A Fort Lauderdale federal grand jury has slapped a subpoena on Broward Health, demanding records related to an ongoing FBI investigation focused on the hospital district’s purchasing practices, two knowledgeable sources have told FloridaBulldog.org.
The subpoena, served earlier this month, is said to seek information about former procurement officer Brian Bravo and 16 companies that do business with Broward Health, the public hospital system for Broward County north of Griffin Road. They include MedAssets, a Georgia-based group purchasing organization for the Broward system and other hospitals with a market capitalization of $1.87 billion.
The name of veteran Assistant U.S. Attorney Neil Karadbil is on the subpoena.

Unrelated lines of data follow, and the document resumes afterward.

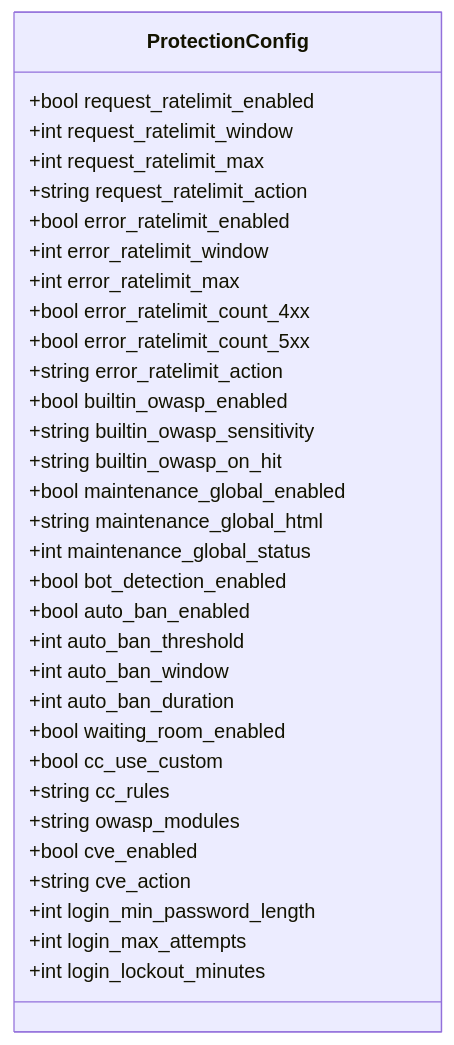
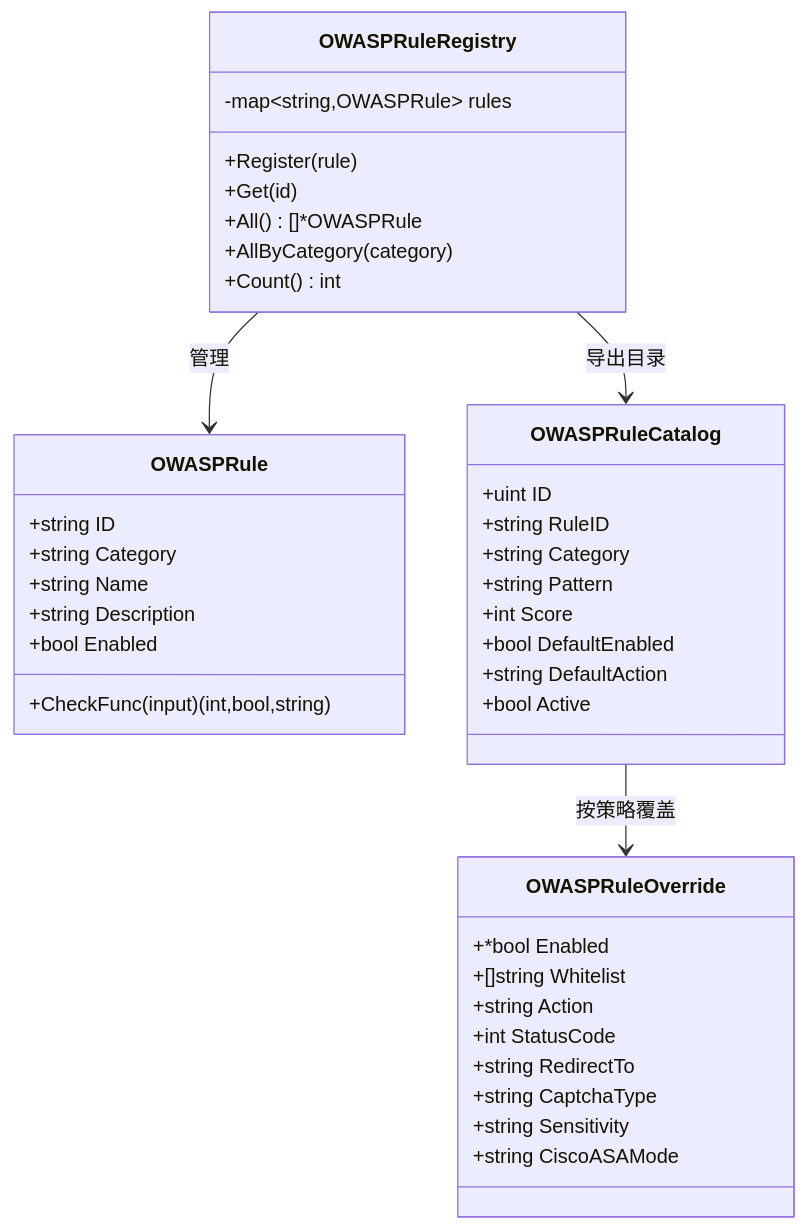
Before and after one commit to x01n/My-OpenWaf: the fourth of 6 diagrams in docs/安全防护功能/OWASP 检测/OWASP 检测.md, drawn with Mermaid. The commit also changed other lines of this file and 622 other files, not shown here.

````diff
--- a/docs/安全防护功能/OWASP 检测/OWASP 检测.md
+++ b/docs/安全防护功能/OWASP 检测/OWASP 检测.md
@@ -544,35 +280,42 @@
 ```mermaid
 classDiagram
-class ProtectionConfig {
-+bool request_ratelimit_enabled
-+int request_ratelimit_window
-+int request_ratelimit_max
-+string request_ratelimit_action
-+bool error_ratelimit_enabled
-+int error_ratelimit_window
-+int error_ratelimit_max
-+bool error_ratelimit_count_4xx
-+bool error_ratelimit_count_5xx
-+string error_ratelimit_action
-+bool builtin_owasp_enabled
-+string builtin_owasp_sensitivity
-+string builtin_owasp_on_hit
-+bool maintenance_global_enabled
-+string maintenance_global_html
-+int maintenance_global_status
-+bool bot_detection_enabled
-+bool auto_ban_enabled
-+int auto_ban_threshold
-+int auto_ban_window
-+int auto_ban_duration
-+bool waiting_room_enabled
-+bool cc_use_custom
-+string cc_rules
-+string owasp_modules
-+bool cve_enabled
-+string cve_action
-+int login_min_password_length
-+int login_max_attempts
-+int login_lockout_minutes
+class OWASPRule {
++string ID
++string Category
++string Name
++string Description
++bool Enabled
++CheckFunc(input) (int,bool,string)
 }
+class OWASPRuleRegistry {
+-map~string,OWASPRule~ rules
++Register(rule)
++Get(id)
++All() []*OWASPRule
++AllByCategory(category)
++Count() int
+}
+class OWASPRuleOverride {
++*bool Enabled
++[]string Whitelist
++string Action
++int StatusCode
++string RedirectTo
++string CaptchaType
++string Sensitivity
++string CiscoASAMode
+}
+class OWASPRuleCatalog {
++uint ID
++string RuleID
++string Category
++string Pattern
++int Score
++bool DefaultEnabled
++string DefaultAction
++bool Active
+}
+OWASPRuleRegistry --> OWASPRule : 管理
+OWASPRuleRegistry --> OWASPRuleCatalog : 导出目录
+OWASPRuleCatalog --> OWASPRuleOverride : 按策略覆盖
 ```
````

“I’m told the [administrative] staff is on shutdown, spending hours finding all these documents,” one source said.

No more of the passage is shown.